___ Listed records ___
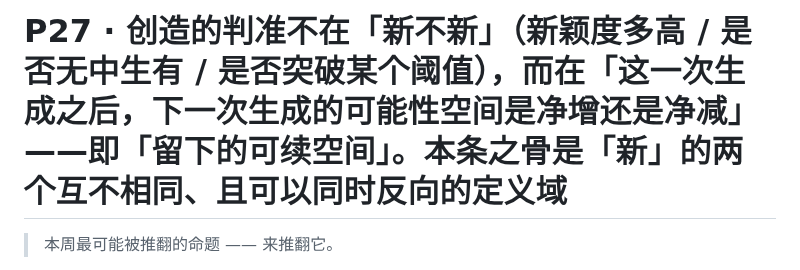
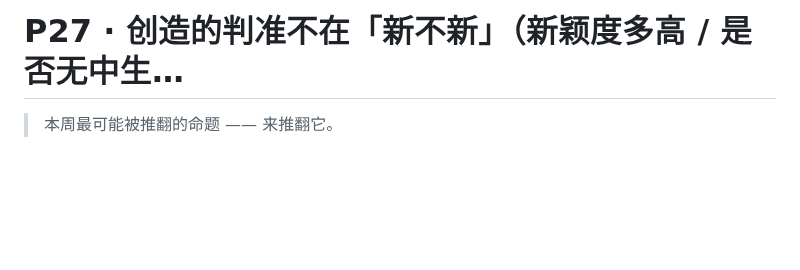
Before and after one commit to juesizhe/juesizhe, a Markdown page: cards/P27.md, the part around the change. Rendered like a GitHub page; blank space fills up the shorter version.

Commit message:
sync: 以本地为准更新 cards/P27.md

```diff
--- a/cards/P27.md
+++ b/cards/P27.md
@@ -1,4 +1,4 @@
-# P27 · 创造的判准不在「**新不新**」（新颖度多高 / 是否无中生有 / 是否突破某个阈值），而在「**这一次生成之后，下一次生成的可能性空间是净增还是净减**」——即「**留下的可续空间**」。**本条之骨是「新」的两个互不相同、且可以同时反向的定义域**
+# P27 · 创造的判准不在「**新不新**」（新颖度多高 / 是否无中生…
 
 > 本周最可能被推翻的命题 —— 来推翻它。
 
```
___
How to complete this task: Determine, please, how many lines hold "新颖度多高" in the records, and give that number by itself.

Result of this task: 2